July 7, 2019

Eskimos Enjoy Family Visits And Team Bonding During Bye Week

Fullback Tanner Green has been spending a lot of time visiting family members during the Eskimos bye week.

First, there was a family barbecue to celebrate his younger brother graduating from high school. Then a visit with the in-laws and a pregnant sister-in-law who was a little more than 30 days away from her due date. And then another family dinner.

He also found time to get away to the mountains with his wife, Erika.

“We love going hiking whenever we can,” said Green, who hiked up the equivalent of 250 flights of stairs for his bye week workouts.

Cornerback Arjen Colquhoun went to Banff with girlfriend Kendra and his two American Bulldogs, Milly and Nina.

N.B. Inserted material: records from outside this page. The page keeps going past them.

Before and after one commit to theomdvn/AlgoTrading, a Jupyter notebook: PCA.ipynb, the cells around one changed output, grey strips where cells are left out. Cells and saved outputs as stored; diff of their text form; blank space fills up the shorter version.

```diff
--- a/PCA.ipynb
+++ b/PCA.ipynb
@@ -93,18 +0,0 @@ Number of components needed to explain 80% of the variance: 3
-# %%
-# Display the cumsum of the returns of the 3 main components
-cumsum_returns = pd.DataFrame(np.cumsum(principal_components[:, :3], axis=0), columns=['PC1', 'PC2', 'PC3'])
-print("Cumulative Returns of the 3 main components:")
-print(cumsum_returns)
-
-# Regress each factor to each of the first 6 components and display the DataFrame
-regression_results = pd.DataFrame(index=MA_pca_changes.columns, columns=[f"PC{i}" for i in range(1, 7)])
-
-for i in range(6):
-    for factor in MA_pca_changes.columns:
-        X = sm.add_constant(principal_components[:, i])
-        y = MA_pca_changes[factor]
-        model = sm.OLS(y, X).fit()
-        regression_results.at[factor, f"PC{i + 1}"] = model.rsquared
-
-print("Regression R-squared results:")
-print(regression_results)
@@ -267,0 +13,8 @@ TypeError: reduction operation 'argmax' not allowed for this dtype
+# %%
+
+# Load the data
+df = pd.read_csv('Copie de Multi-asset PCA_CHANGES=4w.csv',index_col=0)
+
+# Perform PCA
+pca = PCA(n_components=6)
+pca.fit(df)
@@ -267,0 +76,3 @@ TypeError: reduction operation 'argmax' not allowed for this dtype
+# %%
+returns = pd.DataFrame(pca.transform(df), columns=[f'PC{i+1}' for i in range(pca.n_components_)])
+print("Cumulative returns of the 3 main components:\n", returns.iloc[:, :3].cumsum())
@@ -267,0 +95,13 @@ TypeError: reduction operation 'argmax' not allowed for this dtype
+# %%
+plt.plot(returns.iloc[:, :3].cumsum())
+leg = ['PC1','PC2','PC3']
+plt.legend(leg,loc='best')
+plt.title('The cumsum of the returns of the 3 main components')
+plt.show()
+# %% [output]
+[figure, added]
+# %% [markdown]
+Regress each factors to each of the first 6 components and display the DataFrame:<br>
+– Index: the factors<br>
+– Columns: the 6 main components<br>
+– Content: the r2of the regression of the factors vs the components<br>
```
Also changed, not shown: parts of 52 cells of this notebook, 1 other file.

“We just randomly decided to go to get away, change up the scenery from Edmonton,” Colquhoun said, explaining that Kendra has been in Edmonton since training camp started May 19. “I usually bring my two American Bullies on hikes and bring them on the water when we go canoeing.”

Some players took advantage of the time off to return to their off-season homes while others hung around Edmonton. Some even ventured back on the football field to help the young atom and peewee players at the Eskimos amateur football camp.

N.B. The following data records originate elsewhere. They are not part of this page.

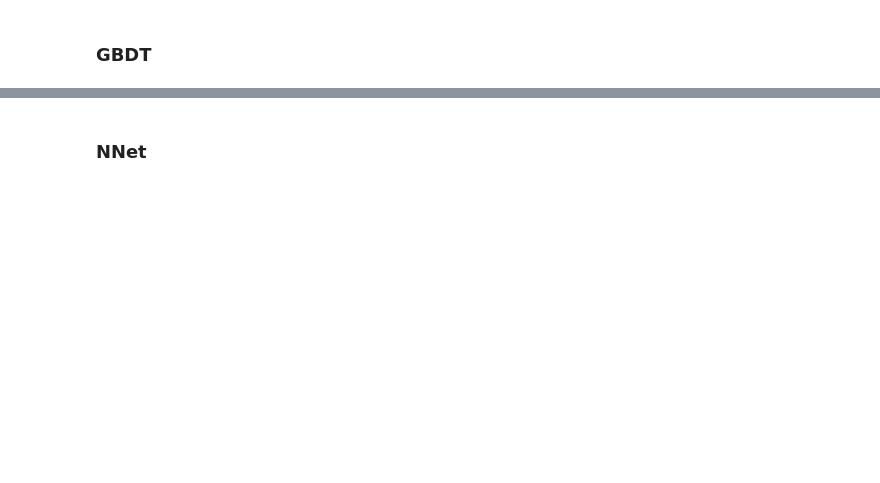
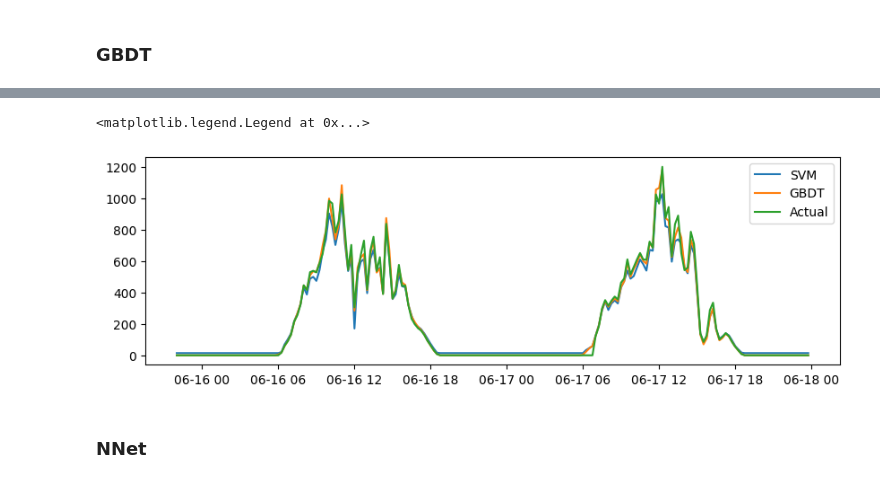
Before and after one commit to HarryXiong24/postgraduate-code-collection, a Jupyter notebook: Winter 2024/ML/project/main.ipynb, the cells around one changed output, grey strips where cells are left out. Cells and saved outputs as stored; diff of their text form; code cells hidden in the pictures; blank space fills up the shorter version.

```diff
--- a/Winter 2024/ML/project/main.ipynb
+++ b/Winter 2024/ML/project/main.ipynb
@@ -464,3 +456,19 @@ plt.show()
+# %%
+test = sample_data.tail(200)[
+    ["AMBIENT_TEMPERATURE", "MODULE_TEMPERATURE", "IRRADIATION"]
+]
+target = sample_data.tail(200)["AC_POWER"]
+y_pred_gbdt = best_svm_model.predict(scaler.transform(test))
+y_pred_svm = best_gbdt_model.predict(scaler.transform(test))
+
+plt.figure(figsize=[10, 3])
+plt.plot(sample_data["DATE_TIME"].tail(200), y_pred_svm, label="SVM")
+plt.plot(sample_data["DATE_TIME"].tail(200), y_pred_gbdt, label="GBDT")
+plt.plot(sample_data["DATE_TIME"].tail(200), target, label="Actual")
+plt.legend()
+# %% [output]
+<matplotlib.legend.Legend at 0x...>
+[figure, added]
 # %% [markdown]
 ### NNet
 # %%
```
Also changed, not shown: parts of 8 cells of this notebook.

A skeet shooting activity was planned for the team on Thursday to help celebrate the United States’ Independence Day on July 4 and also Canada’s birthday a few days earlier, according to Colquhoun.

While neither Green nor Colquhoun had previously fired shotguns at soaring clay pigeons, they had different feelings as they approached the outing. Green said it would likely be “an interesting experience” for him while Colquhoun was looking forward to it.

“I went to school in the States for four years, so I shot my fair share (at shooting ranges),” he said.

Eskimos Head Coach Jason Maas hosted a team barbecue for players and their families after the skeet shooting experience.

“He’s really trying to make it more of a team environment, a family environment,” Colquhoun said.

Both Green and Colquhoun have been enjoying the increase in Eskimos team-bonding exercises this season.

“We always talk about playing for each other,” Green said. “It’s much easier to play for each other when it really is your brother or some of your best friends on the team. You don’t get to create that kind of bond if you never do anything together outside of just practice.”

“It makes you really care about the guy next to you,” Colquhoun added. “That’s what it’s all about.”

He recalled quarterback Trevor Harris talking recently about when soldiers go to war “they’re not fighting for their country, they’re not fighting for their family, they’re fighting for the men next to them, the men that they trained with it.”

“It’s the same thing with football,” Colquhoun continued. “When we have all this team camaraderie, and we come together, we’re more like a family unit when you’re out there on the field, and it’s harder to let someone down. So you always want to go hard for someone. I feel like this team bonding really brings that out.”

Sometimes, the bonding can occur with something as simple as banning cellphones in the team’s meeting rooms.

“Just everyone talking to one another and getting to know each other more than just having your head in your phone before meetings and stuff,” said Colquhoun. “All that (stuff) makes a difference.”